The common challenging piece of grouped housing systems is respiratory disease. The question producers ask is, how to reduce and/or prevent it? Because the feeding equipment enables multiple meals and provides increased nutrition to the calf, the resulting calf is larger. This, after all, was the original goal. But this higher level of nutrition results in higher volumes of fecal waste and urine, thus higher moisture and ammonia levels in groups. Also larger calves produce higher levels of moisture in the air via respiration.
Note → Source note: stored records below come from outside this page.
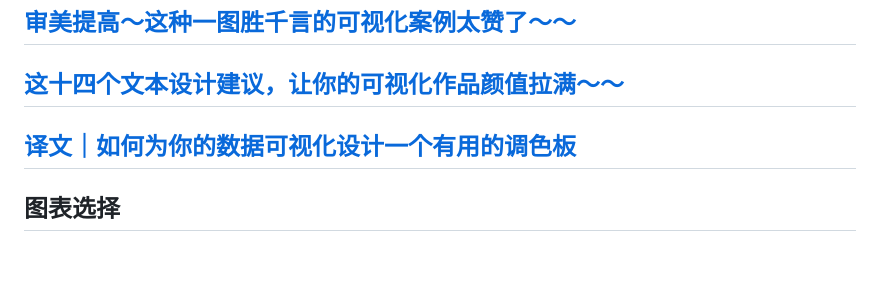
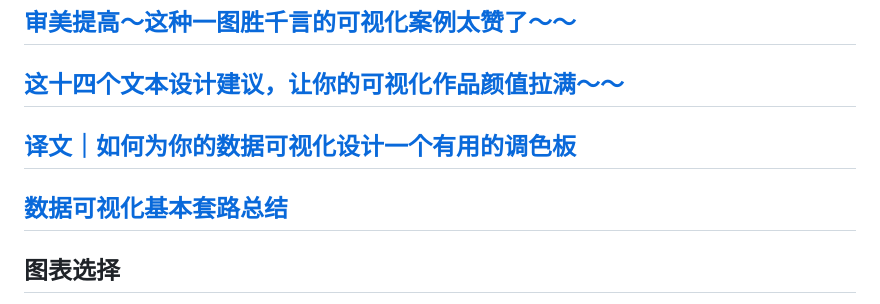
Before and after one commit to Yixf-Education/course_Statistics_Story, a Markdown page: materials/图表设计.md, the part around the change. Rendered like a GitHub page; blank space fills up the shorter version.

Commit message:
Data visualization

```diff
--- a/materials/图表设计.md
+++ b/materials/图表设计.md
@@ -97,6 +97,8 @@
 
 ## [译文｜如何为你的数据可视化设计一个有用的调色板](https://mp.weixin.qq.com/s/dlE5MChsUv01QdNetzd-5g)
 
+## [数据可视化基本套路总结](https://mp.weixin.qq.com/s/-Rr3l4Y7TmJ2DOYc18fD9A)
+
 ## 图表选择
 
 1. 当你需要对不同的类别进行比较时，有很多种图形可供选择，其中条形图是最常见的，垂直瀑布图适合用来比较并分析各个组成部分的变化情况，词云图适用于大量文本的分析和比较。
```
In order to help improve the pen environment, drainage of the bedding pack is vital, notes Denton. This may involve multiple cleanings and rebuilding of the pack prior to a group being weaned and moving out of the pen. The recommendation is 30 to 40 square feet per calf on the pack. This does not include the area where calves feed. Since the goal is larger calves, it is best to provide for the higher square footage so when calves approach weaning age you have adequate pen space.
The capstone of the entire system is the ventilation system in the group facilities. The use of positive air tubes enables the best year round ventilation. This system brings in outside air and distributes the clean fresh air at a speed that does not create a draft or cold stress on the calves.
Another challenge is viral disease transmission via a common nipple. Be mindful, a calf’s mouth and muzzle is the equivalent of a human’s hands. Calves touch and lick everything in their environment. Calves frequently lick their own nose. A calf that has just licked its own nose goes to the common nipple and feeds – thus contaminating the nipple for the next calf. “We humans are constantly reminded to wash our hands to prevent the spread of disease. We cannot wash a calf’s muzzle, but we can wash the item they use frequently – the milk nipple,” advises Denton.
Now, let’s look at weaning calves in the two systems. “Keep in mind that a minimum of two pounds of starter daily, per calf, for three consecutive days is the trigger to wean a calf,” reminds Denton.
Auto-feeders allow for greater ease to wean calves. The ability to program the availability of milk for calves on an individual basis allows for the “dialing down” of milk over a series of days to promote starter intake. Conversely, an ad-libitum system does just as it is called - feeding ad-libitum. Because the system feeds “the group” one must plan to wean “the group” based on the age of the youngest calf in the pen.
“Prior to moving towards group housing, it’s important to take aspects of each system into consideration,” says Denton. “Think through your needs not only today, but also what they might be in the future too.”